# Activity:
I'd like every line from the material below that has "IconButton" in it.

# Record set:

=== Begin Enclosure ===

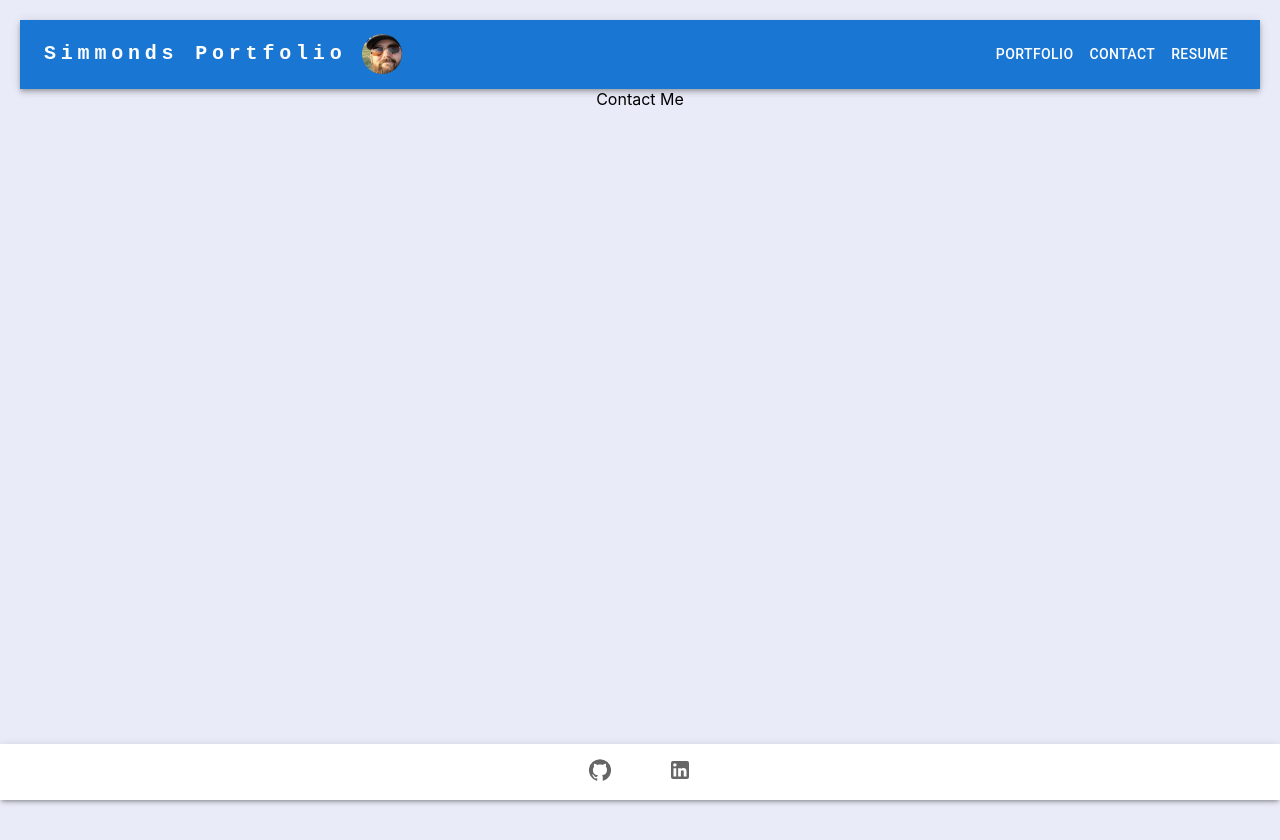
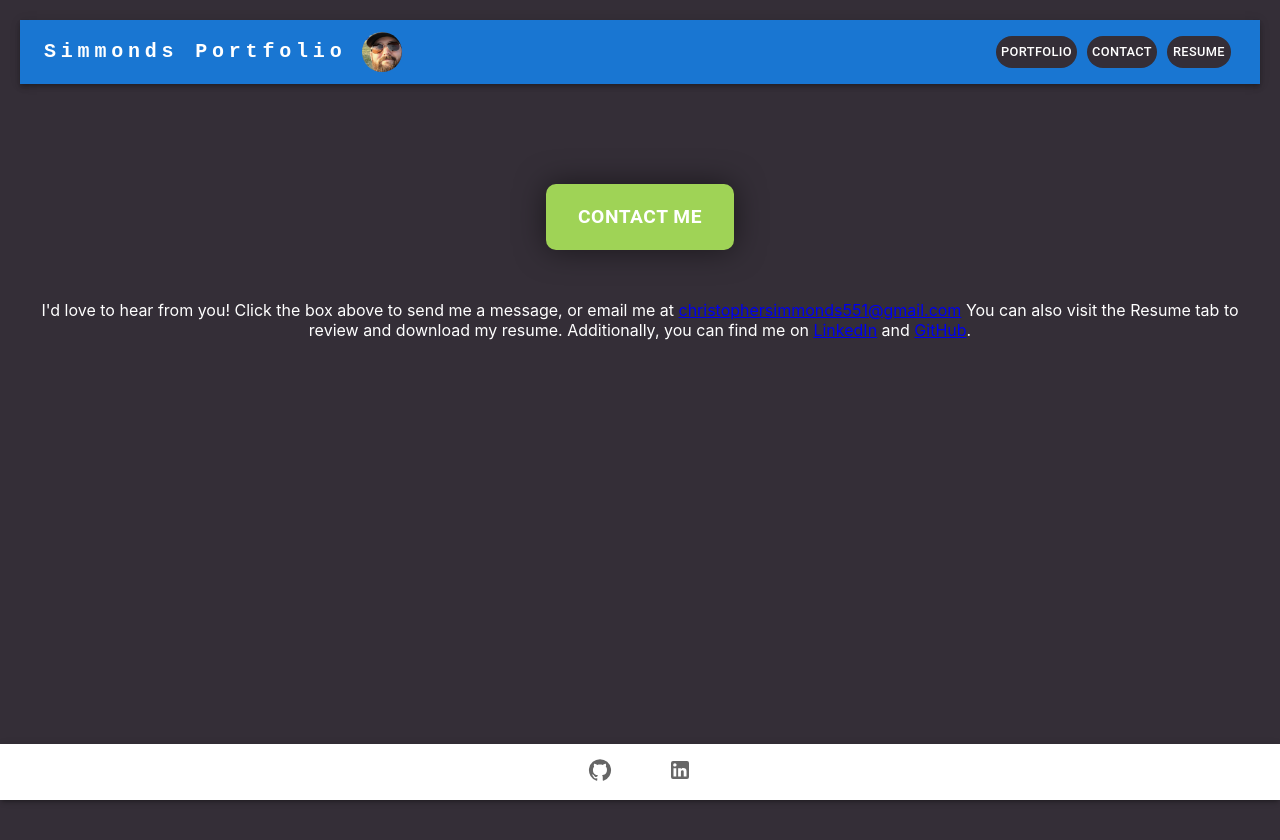
Before and after one commit to Christoph551/Simmonds-React-Portfolio, a React (Create React App) app: page /contact in a window 1280 px wide. Built offline with nearby package versions, Linux system fonts and the light colour scheme.

Commit message:
Saving some style changes. Will adjust styling again later but am calling it a day for now

```diff
--- a/src/App.css
+++ b/src/App.css
@@ -36,3 +36,8 @@
     transform: rotate(360deg);
   }
 }
+
+
+.css-p5j05s {
+  margin-left: 20px;
+}
--- /dev/null
+++ b/src/components/ContactModal.js
@@ -0,0 +1,34 @@
+import * as React from 'react';
+import Box from '@mui/material/Box';
+import TextField from '@mui/material/TextField';
+
+export default function ValidationTextFields() {
+    return (
+        <Box
+            style={{ backgroundColor: '#342e37', height: '100vh' }}
+            component="form"
+            sx={{
+                '& .MuiTextField-root': { m: 1, width: '25ch' },
+            }}
+            noValidate
+            autoComplete="off"
+        >
+            <div style={{ display: 'flex', justifyContent: 'space-around', marginTop: 50 }}>
+                <TextField
+                    style={{ color: 'white'}}
+                    error
+                    id="Name"
+                    label="Name"
+                    defaultValue="Hello World"
+                />
+                <TextField
+                    error
+                    id="outlined-error-helper-text"
+                    label="Email"
+                    defaultValue="Hello World"
+                    helperText="Please enter a valid email address"
+                />
+            </div>
+        </Box>
+    );
+}
--- a/src/components/Navbar.js
+++ b/src/components/Navbar.js
@@ -90,6 +90,8 @@ function ResponsiveAppBar() {
                         </Menu>
                     </Box>
                     <Avatar alt="Remy Sharp" src={Photo} />
+                    <Link to="/" style={{ textDecoration: 'none', marginLeft: 15, color: 'white' }}>
+
                         <Typography
                             variant="h5"
                             noWrap
@@ -108,6 +110,7 @@ function ResponsiveAppBar() {
                             >
                             Portfolio
                         </Typography>
+                    </Link>
                     <Box sx={{ flexGrow: 1, display: { xs: 'none', md: 'flex' } }}>
                         {pages.map((page) => (
                             <Button
--- a/src/components/pages/Contact.js
+++ b/src/components/pages/Contact.js
@@ -1,7 +1,81 @@
-function Contact() {
+import * as React from 'react';
+import Button from '@mui/material/Button';
+import Dialog from '@mui/material/Dialog';
+import AppBar from '@mui/material/AppBar';
+import Toolbar from '@mui/material/Toolbar';
+import IconButton from '@mui/material/IconButton';
+import Typography from '@mui/material/Typography';
+import CloseIcon from '@mui/icons-material/Close';
+import Slide from '@mui/material/Slide';
+import ContactModal from '../ContactModal';
+
+const Transition = React.forwardRef(function Transition(props, ref) {
+    return <Slide direction="up" ref={ref} {...props} />;
+});
+
+export default function FullScreenDialog() {
+    const [open, setOpen] = React.useState(false);
+
+    const handleClickOpen = () => {
+        setOpen(true);
+    };
+
+    const handleClose = () => {
+        setOpen(false);
+    };
+
     return (
-        <div>Contact Me</div>
+        <div>
+            <Button
+                variant="outlined"
+                onClick={handleClickOpen}
+                style={{
+                    backgroundColor: '#9fd356',
+                    color: 'white',
+                    fontWeight: 'bold',
+                    fontSize: '1.2rem',
+                    padding: '1rem 2rem',
+                    borderRadius: '10px',
+                    border: 'none',
+                    outline: 'none',
+                    cursor: 'pointer',
+                    boxShadow: '0 0 30px 0 rgba(0,0,0,0.5)',
+                    marginTop: 100
+                }}
+            >
+                Contact Me
+            </Button>
+            <div style={{ marginTop: 50 }}>
+                <p>
+                    I'd love to hear from you! Click the box above to send me a message, or email me at <a href="mailto:christophersimmonds551@gmail.com">christophersimmonds551@gmail.com</a> You can also visit the Resume tab to review and download my resume. Additionally, you can find me on <a href="https://www.linkedin.com/in/christopher-simmonds-b8721486/" target="_blank" rel="noreferrer">LinkedIn</a> and <a href="https://www.github.com/Christoph551" target="_blank" rel="noreferrer">GitHub</a>.
+                </p>
+            </div>
+            <Dialog
+                fullScreen
+                open={open}
+                onClose={handleClose}
+                TransitionComponent={Transition}
+            >
+                <AppBar sx={{ position: 'relative' }}>
+                    <Toolbar>
+                        <IconButton
+                            edge="start"
+                            color="inherit"
+                            onClick={handleClose}
+                            aria-label="close"
+                        >
+                            <CloseIcon />
+                        </IconButton>
+                        <Typography sx={{ ml: 2, flex: 1 }} variant="h6" component="div">
+                            Contact Me
+                        </Typography>
+                        <Button autoFocus color="inherit" onClick={handleClose}>
+                            SAVE
+                        </Button>
+                    </Toolbar>
+                </AppBar>
+                <ContactModal />
+            </Dialog>
+        </div>
     );
 }
-
-export default Contact;
--- a/src/index.css
+++ b/src/index.css
@@ -13,7 +13,8 @@ code {
 }
 
 .App {
-  background-color: #e9ebf8;
+  background-color: #342e37;
+  color: white;
   padding: 20px;
   min-height: 100vh;
 }
@@ -22,3 +23,18 @@ code {
   display: flex;
   justify-content: flex-end;
 }
+
+
+h2 {
+  color: #e9ebf8;
+}
+
+.css-1t6c9ts button {
+  background-color: #342e37;
+  color: white;
+  border: none;
+  border-radius: 30px;
+  padding: 5px;
+  margin: 5px;
+  font-size: .8rem;
+}
```
Lines whose indentation alone changed are shown as unchanged.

=== End Enclosure ===

# Written solution:
+import IconButton from '@mui/material/IconButton';
+                        <IconButton
+                        </IconButton>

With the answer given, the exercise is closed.